Popular Music

Nik Carman (right) records "Wagon Wheel" at Studio Anatomy, accompanied by his brother, Andrew, on guitar.

Interlochen Public Radio is your source for the arts from northern Michigan. Whether you're looking for new music from northern Michigan artists or NPR's First Listen, you'll find the stories here.

If Keith Richards put on a poodle skirt for a production of Grease and you added a 40-piece orchestra, you might have something resembling Foxygen's new record, Hang. Just released today, it marks the follow-up to the band's 2013 breakthrough album We Are The 21st Century Ambassadors Of Peace & Magic, and it cements Foxygen's reputation as eccentric and theatrical purveyors of pure fun.

Lalo Schifrin On Piano Jazz

Jan 20, 2017

Composer, arranger and pianist Lalo Schifrin trained classically as a young man in Argentina. He went on to study at the Paris Conservatory as he developed a career as a jazz musician and began playing and recording in Europe. He has written more than 100 film and television scores and has won multiple Grammy and Academy Award nominations.

Members of the Philly punk scene and from across the country have come together for Don't Stop Now, a compilation of covers that benefits the American Civil Liberties Union. It was released today via Bandcamp, with this note:

This compilation is an expression of love, anger, hope and protest on inauguration day. Let it serve as a reminder that the fight for justice is not over, that the celebration of diversity is essential to progress, that we must work together for what is fair and good. Can't stop. Won't Stop. Don't stop now.

Love songs can often feel myopic. Sometimes it's to their benefit: When done with a certain emotional depth, lyrical particularity can take on a universal quality. It's as simple as someone telling a story that evokes an intimate memory in someone else. That's one of the many reasons why love (and subsequent heartache) is the most popular songwriting topic of all, but also the most exhaustive — and exhausting.

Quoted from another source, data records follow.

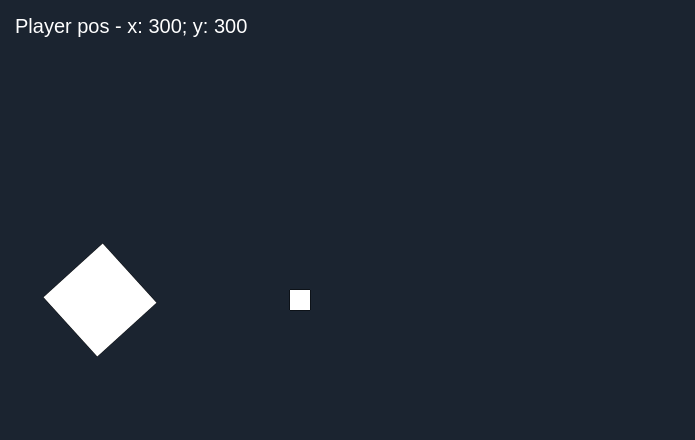
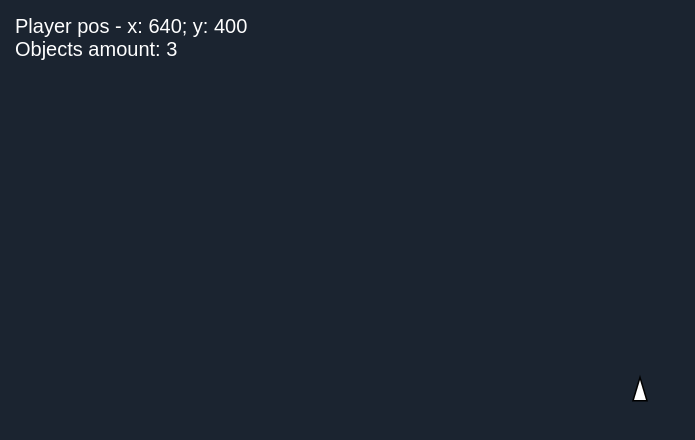
Before and after one commit to FedotovN/asteroi-ts, a website built with webpack: page index.html in a window 1280 px wide. Shown: the whole page, without its empty margins (0-695 px from the left). Built offline with nearby package versions, Linux system fonts and the light colour scheme; animation ran at ten frames a second; what sat would draw is missing.

Commit message:
feat(game-manager): add asteroids spawn

```diff
--- a/index.html
+++ b/index.html
@@ -9,6 +9,7 @@
         <canvas id="root"></canvas>
         <div class="ui-layer">
             <p id="player-pos"></p>
+            <p id="objects-amount"></p>
         </div>
     </body>
 </html>
--- a/src/engine/GameManager.ts
+++ b/src/engine/GameManager.ts
@@ -50,18 +50,8 @@ export default class GameManager {
     }
     start() {
         this._addPlayer();
+        this._spawnAsteroids();
         this._initControls();
-        (this._addObstacle({ x: 300, y: 300}).getComponent('rigibody') as Rigidbody).push(5, 5);
-        (this._addObstacle({ x: 400, y: 300}).getComponent('rigibody') as Rigidbody).push(2, -5);
-        (this._addObstacle({ x: 500, y: 300}).getComponent('rigibody') as Rigidbody).push(-5, 20);
-        (this._addObstacle({ x: 600, y: 300}).getComponent('rigibody') as Rigidbody).push(22, -1);
-        (this._addObstacle({ x: 700, y: 300}).getComponent('rigibody') as Rigidbody).push(-.5, 15);
-        (this._addObstacle({ x: 800, y: 300}).getComponent('rigibody') as Rigidbody).push(35, -.5);
-        (this._addObstacle({ x: 900, y: 300}).getComponent('rigibody') as Rigidbody).push(5, 5);
-        (this._addObstacle({ x: 1000, y: 300}).getComponent('rigibody') as Rigidbody).push(5, 5);
-        (this._addObstacle({ x: 1100, y: 300}).getComponent('rigibody') as Rigidbody).push(5, 5);
-        (this._addObstacle({ x: 1200, y: 300}).getComponent('rigibody') as Rigidbody).push(5, 5);
-        (this._addObstacle({ x: 100, y: 300}).getComponent('rigibody') as Rigidbody).turn(250);
 
         this._tickManager.start();
     }
@@ -70,15 +60,14 @@ export default class GameManager {
     }
     private _addPlayer() {
         const position = {
-            x: 300,
-            y: 300,
+            x: this._width / 2,
+            y: this._height / 2,
         };
         const shape = new Shape({
             points: [
-                { x: -10, y: -10 },
-                { x: 10, y: -10 },
-                { x: 10, y: 10 },
-                { x: -10, y: 10 },
+                { x: 0, y: -6 },
+                { x: 20, y: 0 },
+                { x: 0, y: 6 },
             ],
         });
         const collider = new Collider({ shape });
@@ -87,7 +76,7 @@ export default class GameManager {
 
         const player = new Player({
             maxHealth: 10,
-            rotation: 0,
+            rotation: -90,
             position
         });
 
@@ -95,33 +84,56 @@ export default class GameManager {
         player.setComponent(mesh);
         player.setComponent(rigidbody);
 
+        collider.onCollision(() => {
+            this._player.health -= 1;
+            console.log('hp left:', this._player.health);
+        });
+
         this._player = player;
 
         this._gameObjectsManager.instantiate(player);
     }
-    private _addObstacle(position: Vector) {
+    private _spawnAsteroids() {
+        setInterval(() => {
+            const roid = this._addAsteroid();
+            const rb = roid.getComponent('rigibody') as Rigidbody;
+            rb.push(Math.random() * 10, Math.random() * 10);
+            rb.turn(Math.random() * 20);
+        }, 2000);
+    }
+    private _addAsteroid() {
+        const position = { x: Math.random() * this._width, y: Math.random() * this._height };
         const shape = new Shape({
             points: [
-                { x: -40, y: -40 },
-                { x: 40, y: -40 },
-                { x: 40, y: 40 },
-                { x: -40, y: 40 },
+                { x: -50, y: -30 },
+                { x: -15, y: -25 },
+                { x: -10, y: -27 },
+                { x: -5, y: -15 },
+                { x: 0, y: 10 },
+                { x: 0, y: 15 },
+                { x: -5, y: 20 },
+                { x: -10, y: 25 },
+                { x: -45, y: 50 },
+                { x: -60, y: 25 },
+                { x: -55, y: 15 },
+                { x: -65, y: 5 },
+                { x: -70, y: -35 },
             ]
         });
+
+        const asteroid = new GameObject({ position, rotation: 0 });
+
+        const mesh = new Mesh({ shape });
         const collider = new Collider({ shape });
-        const mesh = new Mesh({ shape });
         const rb = new Rigidbody({});
-        const obstacle = new GameObject({
-            position,
-            rotation: 0
-        });
 
-        obstacle.setComponent(mesh);
-        obstacle.setComponent(collider);
-        obstacle.setComponent(rb);
+        asteroid.setComponent(mesh);
+        asteroid.setComponent(collider);
+        asteroid.setComponent(rb);
 
-        this._gameObjectsManager.instantiate(obstacle);
-        return obstacle;
+        this._gameObjectsManager.instantiate(asteroid);
+
+        return asteroid;
     }
     private _initControls() {
         const rb = this._player.getComponent('rigibody') as Rigidbody;
@@ -155,14 +167,18 @@ export default class GameManager {
     }
     private _onTick(deltaTime: number) {
         document.querySelector('#player-pos').innerHTML = `Player pos - x: ${this._player.position.x}; y: ${this._player.position.y}`;
+        document.querySelector('#objects-amount').innerHTML = `Objects amount: ${this._gameObjectsManager.gameObjects.length}`;
 
 
         const { gameObjects } = this._gameObjectsManager;
         // const c = (this._player.getComponent('collider') as Collider);
         gameObjects.forEach(x => {
             const cx = x.getComponent('collider') as Collider;
+            if (!cx) return;
             gameObjects.forEach(y => {
-                cx.collidesWith(y.getComponent('collider') as Collider);
+                const cy = y.getComponent('collider') as Collider;
+                if (!cy) return;
+                cx.collidesWith(cy);
             })
         })
 
--- a/src/engine/models/components/Collider.ts
+++ b/src/engine/models/components/Collider.ts
@@ -9,7 +9,7 @@ type ColliderOptions = {
 
 export default class Collider extends GameObjectComponent {
     shape: Shape;
-    collisionCallbacks: Function[] = [];
+    private _collisionCallbacks: Function[] = [];
     constructor(props: GameObjectComponentOptions & ColliderOptions) {
         super(props);
         this.name = 'collider';
@@ -22,13 +22,12 @@ export default class Collider extends GameObjectComponent {
         const targetPolygon = this._turnShapeIntoSATPolygon(collider.shape, collider._gameObject.position, collider._gameObject.rotation);
 
         if(SAT.testPolygonPolygon(currPolygon, targetPolygon)) {
-            console.log('Collision!', this._gameObject);
+            this._collisionCallbacks.forEach(cb => cb());
         }
 
-        this.collisionCallbacks.forEach(cb => cb());
     }
     onCollision(cb: Function) {
-        this.collisionCallbacks.push(cb);
+        this._collisionCallbacks.push(cb);
     }
     _turnShapeIntoSATPolygon(shape: Shape, position: Vector, rotation: number): SAT.Polygon {
         const shapePoints = shape.getPointsPosition(Vector.zero(), rotation);
--- a/src/engine/models/components/Mesh.ts
+++ b/src/engine/models/components/Mesh.ts
@@ -24,6 +24,7 @@ export default class Mesh extends GameObjectComponent {
             context.lineTo(x, y);
         });
         context.closePath();
+        context.lineWidth = 3;
         context.stroke();
         context.fill();
     }
```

Long before Marea Stamper was The Black Madonna, feminist DJ heroine, she was a known and beloved figure on the Midwestern rave scene: the mixtape girl. Stamper, who grew up in a small eastern Kentucky town and found her dance-music calling early because of a record-collecting stepfather, spent a chunk of her late teens and the mid-1990s going from party to party all over Middle America, selling DJ mix cassettes and spreading the rave gospel, while simultaneously receiving an unparalleled music education.

"Our best musicians in the jazz tradition were radical imaginers," Samora Pinderhughes says. A pianist and composer in his mid-20s, he has asserted his connection to that lineage with The Transformations Suite, an earnest and ambitious new work combining music, words and visuals. The piece, which took five years to chisel into shape, was inspired by African-American resistance and protest movements, as well as the oppression that many still endure.

Edna Vazquez grew up in Jalisco, Mexico — the same place that gave birth to mariachi music. Although the style was traditionally reserved for men, in 1998 Vazquez (who now lives in Portland, Ore.) became one of the first female mariachi vocalists and vihuela players in the Pacific Northwest. Since then, she has earned hard-won respect for her spectacular guitar playing and passionate, forceful vocals.

The Bay Area artist Hazel English makes jangly dream pop that has landed her on a lot of "Artists to Watch in 2017" lists. She premiered some brand-new songs from a forthcoming release in KCRW's first live session of 2017. "More Like You" was an instant favorite.

Set List

  • "More Like You"

"So much breaks, wears down, fails in us," the poet Marge Piercy once wrote. "We must forgive our broken promises — their sharp shards in our hands." But it's difficult to be that generous toward disappointment. It's so much simpler to keep on guarding a sublime ideal, to rail against a letdown, to reject a ravaged expectation by submerging in melancholy. That's what makes the forgiving qualities of Tift Merritt's new album, Stitch Of The World, so welcome.

Amid social and political upheaval, it's only natural to seek out interpreters who use screams, brush strokes and dance to articulate the intangible. It's only natural that art responds in kind to its environment and the hostilities it faces. It's only natural, if flippant and ignorant and unfair, to think that punk only thrives under such circumstances, as if musicians prefer oppression to freedom.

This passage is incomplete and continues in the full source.